## Given records
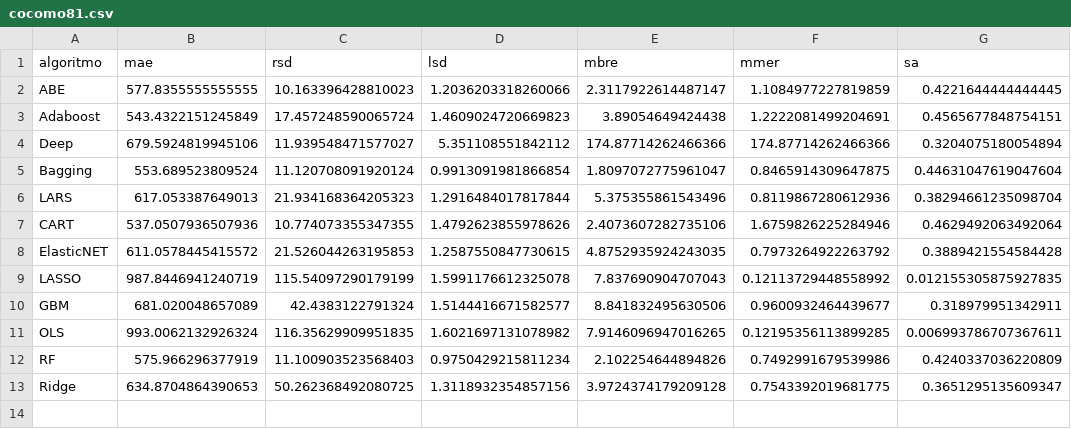
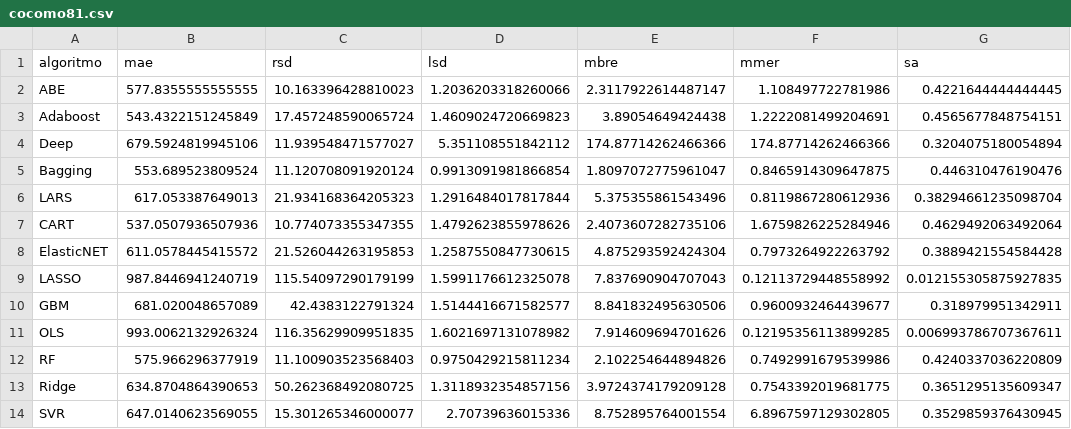
Before and after one commit to albertofernandezs/machine-learning, a CSV file: cocomo81.csv, drawn as a sheet.

Commit message:
actualizacion

```diff
--- a/cocomo81.csv
+++ b/cocomo81.csv
@@ -1,13 +1,14 @@
 algoritmo,mae,rsd,lsd,mbre,mmer,sa
-ABE,577.8355555555555,10.163396428810023,1.2036203318260066,2.3117922614487147,1.1084977227819859,0.4221644444444445
+ABE,577.8355555555555,10.163396428810023,1.2036203318260066,2.3117922614487147,1.108497722781986,0.4221644444444445
 Adaboost,543.4322151245849,17.457248590065724,1.4609024720669823,3.89054649424438,1.2222081499204691,0.4565677848754151
 Deep,679.5924819945106,11.939548471577027,5.351108551842112,174.87714262466366,174.87714262466366,0.3204075180054894
-Bagging,553.689523809524,11.120708091920124,0.9913091981866854,1.8097072775961047,0.8465914309647875,0.44631047619047604
+Bagging,553.689523809524,11.120708091920124,0.9913091981866854,1.8097072775961047,0.8465914309647875,0.446310476190476
 LARS,617.053387649013,21.934168364205323,1.2916484017817844,5.375355861543496,0.8119867280612936,0.38294661235098704
 CART,537.0507936507936,10.774073355347355,1.4792623855978626,2.4073607282735106,1.6759826225284946,0.4629492063492064
-ElasticNET,611.0578445415572,21.526044263195853,1.2587550847730615,4.8752935924243035,0.7973264922263792,0.3889421554584428
+ElasticNET,611.0578445415572,21.526044263195853,1.2587550847730615,4.875293592424304,0.7973264922263792,0.3889421554584428
 LASSO,987.8446941240719,115.54097290179199,1.5991176612325078,7.837690904707043,0.12113729448558992,0.012155305875927835
 GBM,681.020048657089,42.4383122791324,1.5144416671582577,8.841832495630506,0.9600932464439677,0.318979951342911
-OLS,993.0062132926324,116.35629909951835,1.6021697131078982,7.9146096947016265,0.12195356113899285,0.006993786707367611
+OLS,993.0062132926324,116.35629909951835,1.6021697131078982,7.914609694701626,0.12195356113899285,0.006993786707367611
 RF,575.966296377919,11.100903523568403,0.9750429215811234,2.102254644894826,0.7492991679539986,0.4240337036220809
 Ridge,634.8704864390653,50.262368492080725,1.3118932354857156,3.9724374179209128,0.7543392019681775,0.3651295135609347
+SVR,647.0140623569055,15.301265346000077,2.70739636015336,8.752895764001554,6.8967597129302805,0.3529859376430945
```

## What is expected
Please report every line among the entries that includes "ElasticNET".

## Reply
-ElasticNET,611.0578445415572,21.526044263195853,1.2587550847730615,4.8752935924243035,0.7973264922263792,0.3889421554584428
+ElasticNET,611.0578445415572,21.526044263195853,1.2587550847730615,4.875293592424304,0.7973264922263792,0.3889421554584428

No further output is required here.